At the December 1966 NATO Meeting of Foreign Ministers, Pierre Harmel, Belgium’s Foreign Minister, tabled a proposal calling for a joint analysis of the major events of the past twenty years. He recommended the study be used to determine the effect of events on the objectives and methods of the Alliance and decide whether it was necessary to improve consultation within it. The Foreign Affairs Ministers responded favourably to Harmel’s proposal and empowered Manlio Brosio, NATO Secretary General and the Permanent Representatives to the North Atlantic Council (NAC) with a comprehensive mandate to develop procedures for the study and determine its scope.
In February 1967, the NAC decided to constitute an open-ended Special Group of representatives designated by governments, under the Chairmanship of the Secretary General. The NAC gave the Special Group on the Future Tasks of the Alliance (also known under the reference AC/261) the task of studying “ (a) the development of political events as it affects the purposes of the Alliance; (b) the consequent future tasks of the Alliance”. The Special Group was to establish such special procedures, sub-groups and rapporteurs, and request such staff work from the International Staff as it deemed necessary” [ see reference C-M(67)11].
During the month of March 1967 the Special Group met on five occasions in private session to encourage wide ranging discussions. It was during these meetings that they decided on the framework for the conduct of the study . The Special Group created four sub-groups were created, each working on a broad subject of interest to the Alliance and under the guidance of a rapporteur of repute:
• Sub-Group One, East/West Relations: Mr. K.Schutz, State Secretary, Ministry of Foreign Affairs, Germany and Mr. J.H.A. Watson , Assistant Under Secretary of State. Foreign Affairs, United Kingdom
• Sub-Group Two, Inter-allied Relations: Mr. Paul-Henri Spaak, Minister of State, Belgium
• Sub-Group Three, General Defence Policy : Mr. Foy Kohler, Deputy Under Secretary of State, United States
• Sub-Group Four, Relations with other Countries: Dr. C.L. Patijn, Professor of International Relations, University of Utrecht (Netherlands)
The NATO International Staff provided secretarial support and was tasked with gathering background material for the sub-groups .

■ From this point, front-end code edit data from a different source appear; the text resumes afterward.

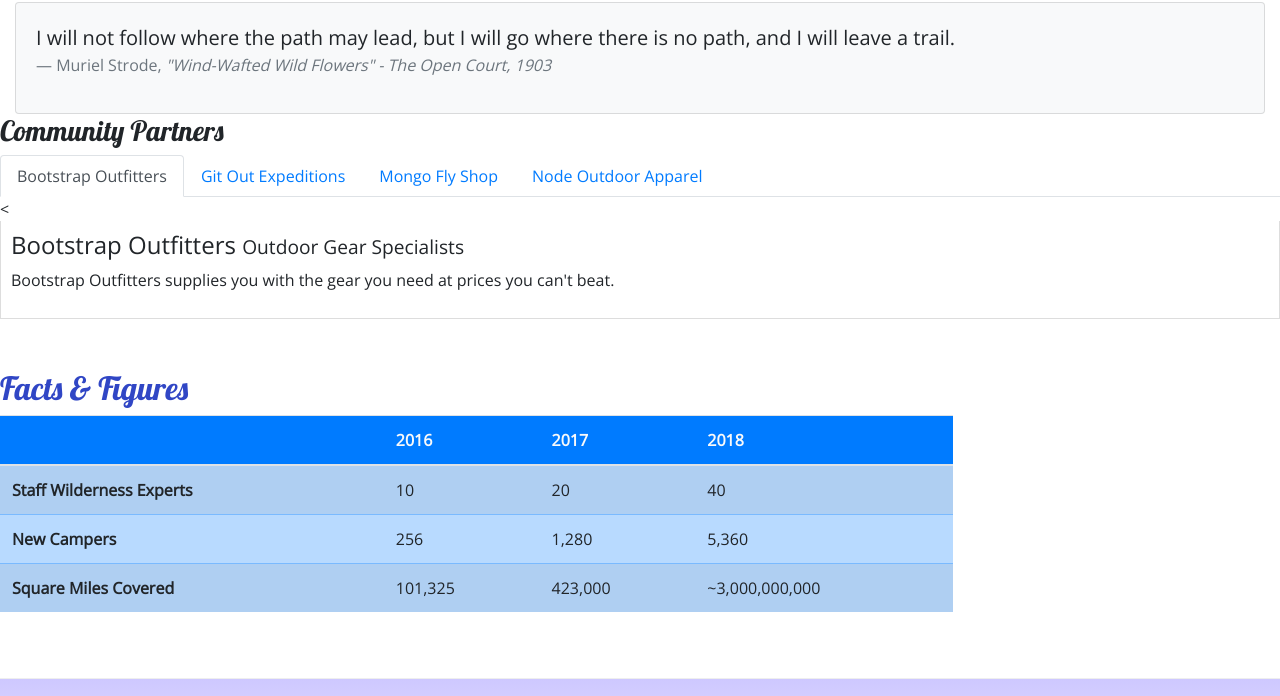
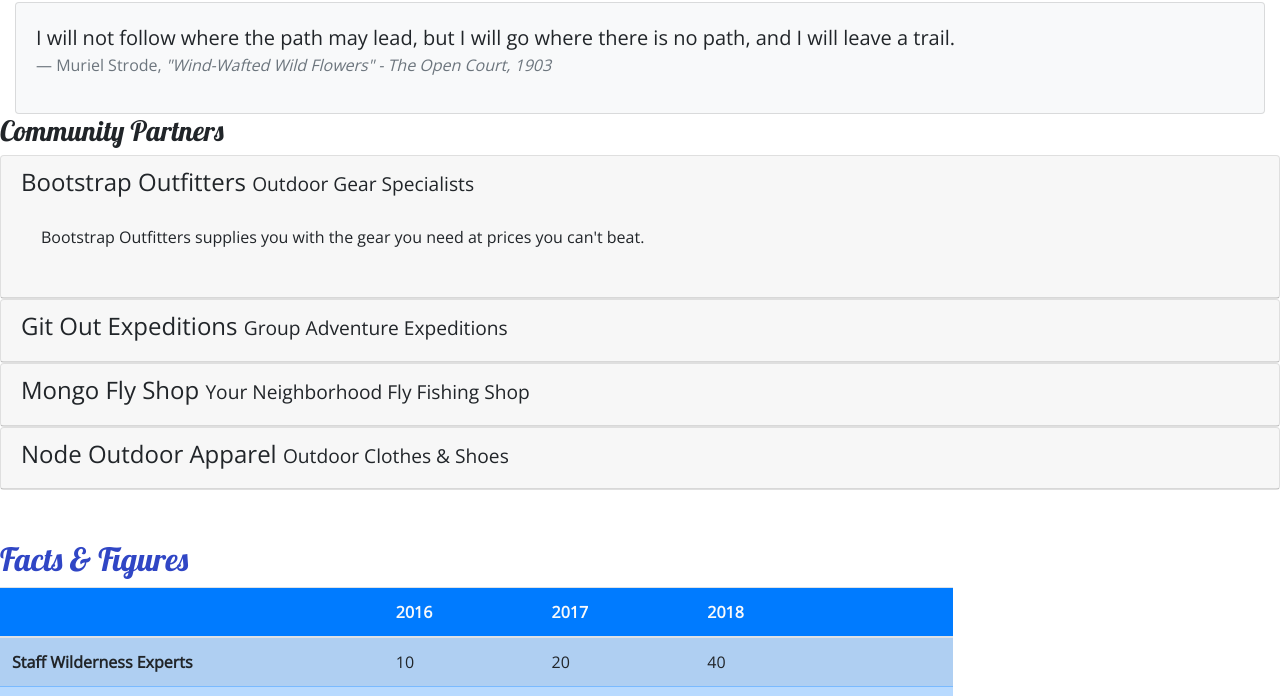
Before and after one commit to lalaloopsi213/Bootstrap, a website: page aboutus.html in a window 1280 px wide. Shown: the part 816-1512 px from the top of the page. Drawn offline with nearby package versions, Linux system fonts and the light colour scheme.

Commit message:
commit  "Accordion"

```diff
--- a/aboutus.html
+++ b/aboutus.html
@@ -111,39 +111,65 @@
     <div class="row row content">
         <div class="col">
             <h3>Community Partners</h3>
-            <ul class="nav nav-tabs">
-                <li class="nav-item"><a class="nav-link active" href="#bootstrap" role="tab" data-toggle="tab">Bootstrap
-                        Outfitters</a>
-                <li class="nav-item"><a class="nav-link" href="#git" role="tab" data-toggle="tab">Git Out
-                        Expeditions</a>
-                <li class="nav-item"><a class="nav-link" href="#mongo" role="tab" data-toggle="tab">Mongo Fly Shop</a>
-                <li class="nav-item"><a class="nav-link" href="#node" role="tab" data-toggle="tab">Node Outdoor
-                        Apparel</a>
-                </li>
-                </li>
-                </li>
-                </li>
-            </ul>
-            < <div class="tab-content">
-                <div role="tabpanel" class="tab-pane fade show active" id="bootstrap">
-                    <h4>Bootstrap Outfitters <small>Outdoor Gear Specialists</small></h4>
-                    <p class="d-none d-sm-block">Bootstrap Outfitters supplies you with the gear you need at prices you
-                        can't beat.</p>
+            <div id="accordion">
+                <div class="card">
+                    <div role="tab" class="card-header">
+                        <h4>
+                            <a data-toggle="collapse" data-target="#bootstrap">
+                                Bootstrap Outfitters <small>Outdoor Gear Specialists</small>
+                            </a>
+                        </h4>
+                        <div class="collapse show" id="bootstrap" data-parent="#accordion">
+                            <div class="card-body">
+                                <p class="d-none d-sm-block">Bootstrap Outfitters supplies you with the gear you need at
+                                    prices you can't beat.</p>
                             </div>
-                <div role="tabpanel" class="tab-pane fade" id="git">
-                    <h4>Git Out Expeditions <small>Group Adventure Expeditions</small></h4>
-                    <p class="d-none d-sm-block">Join Git Out Expeditions to explore new horizons with a group of other
-                        adventurers!</p>
                         </div>
-                <div role="tabpanel" class="tab-pane fade" id="mongo">
-                    <h4>Mongo Fly Shop <small>Your Neighborhood Fly Fishing Shop.</small></h4>
-                    <p class="d-none d-sm-block">Need a new fishing pole, a tacklebox, or flies of all kinds? Stop by
-                        Mongo Fly Shop.</p>
                     </div>
-                <div role="tabpanel" class="tab-pane fade" id="node">
-                    <h4>Node Outdoor Apparel <small>Outdoor Clothes & Shoes</small></h4>
-                    <p class="d-none d-sm-block">From polar fleeces to swimsuits, hiking boots to waders, a visit to
-                        Node will be sure to get you covered.</p>
+                </div>
+                <div class="card">
+                    <div role="tab" class="card-header">
+                        <h4>
+                            <a class="collapsed" data-toggle="collapse" data-target="#git">
+                                Git Out Expeditions <small>Group Adventure Expeditions</small>
+                            </a>
+                        </h4>
+                        <div class="collapse" id="git" data-parent="#accordion">
+                            <div class="card-body">
+                                <p class="d-none d-sm-block">Join Git Out Expeditions to explore new horizons with a
+                                    group of other adventurers!</p>
+                            </div>
+                        </div>
+                    </div>
+                </div>
+                <div class="card">
+                    <div role="tab" class="card-header">
+                        <h4>
+                            <a class="collapsed" data-toggle="collapse" data-target="#mongo">
+                                Mongo Fly Shop <small>Your Neighborhood Fly Fishing Shop</small>
+                            </a>
+                        </h4>
+                        <div class="collapse" id="mongo" data-parent="#accordion">
+                            <div class="card-body">
+                                <p class="d-none d-sm-block">Need a new fishing pole, a tacklebox, or flies of all
+                                    kinds? Stop by Mongo Fly Shop.</p>
+                            </div>
+                        </div>
+                    </div>
+                </div>
+                <div class="card">
+                    <div role="tab" class="card-header">
+                        <h4>
+                            <a class="collapsed" data-toggle="collapse" data-target="#node">
+                                Node Outdoor Apparel <small>Outdoor Clothes & Shoes</small>
+                            </a>
+                        </h4>
+                        <div class="collapse" id="node" data-parent="#accordion">
+                            <div class="card-body">
+                                <p class="d-none d-sm-block">From polar fleeces to swimsuits, hiking boots to waders, a
+                                    visit to Node will be sure to get you covered.</p>
+                            </div>
+                        </div>
                     </div>
                 </div>
 
@@ -195,7 +221,8 @@
                                 <h5>Links</h5>
                                 <ul class="list-unstyled">
                                     <li><a href="index.html">Home</a></li>
-                            <li><a href="aboutus.html">About</a></li>
+                                    <li><a href="aboutus.html">About</a>
+                                    </li>
                                     <li><a href="#">Sites</a></li>
                                     <li><a href="#">Contact</a></li>
                                 </ul>
@@ -213,8 +240,10 @@
                                         class="fa fa-youtube"></i></a>
                             </div>
                             <div class="col-sm-4 text-center">
-                        <i class="fa fa-phone fa-lg text-primary"></i> 1-206-555-1234<br />
-                        <i class="fa fa-envelope-o fa-lg text-primary"></i> campsites@nucamp.co
+                                <i class="fa fa-phone fa-lg text-primary"></i>
+                                1-206-555-1234<br />
+                                <i class="fa fa-envelope-o fa-lg text-primary"></i>
+                                campsites@nucamp.co
                             </div>
                         </div>
                     </div>
--- a/css/styles.css
+++ b/css/styles.css
@@ -11,17 +11,17 @@ body {
     background-color: turquoise
 }
 
-.tab-content {
-    border: 1px solid #DDD;
-    border-top: none;
-    padding: 10px;
-}
 
 h1,
 h2,
 h3 {
     font-family: "Lobster", cursive;
 }
+
+a, a:hover {
+    color: inherit;
+    text-decoration: none;
+  }
 
 h2 {
     color: #3046C5;
```
Lines whose indentation alone changed are shown as unchanged.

The sub-groups met several times from May to June to prepare a draft interim report which was approved by the NAC [se reference C-M(67)33] following some amendments at their Ministerial meeting of 13 - 14 June in Luxembourg.
Following this initial phase, the sub-groups began to address the substantive issues. Although the reports were prepared under the responsibility of each rapporteur, a meeting of all the sub-groups took place in July to harmonise the work and avoid duplication. After having gone through several stages, the reports were reviewed and their findings compared during a last meeting in October at Ditchley Park (UK).
The following month, the Special Group held a high-level meeting over two days during which the substance of the Report was discussed. The Secretary General circulated a draft Report which was discussed and amended by the Special Group on 22 November 1967.
The Report on the Future Tasks of the Alliance was presented at the NATO Ministerial Session and after some last amendments was approved by Foreign Affairs Ministers on 14 December 1967 and subsequently released to the press [See reference C-M(67)74(2nd revised) and M4(67)3, respectively].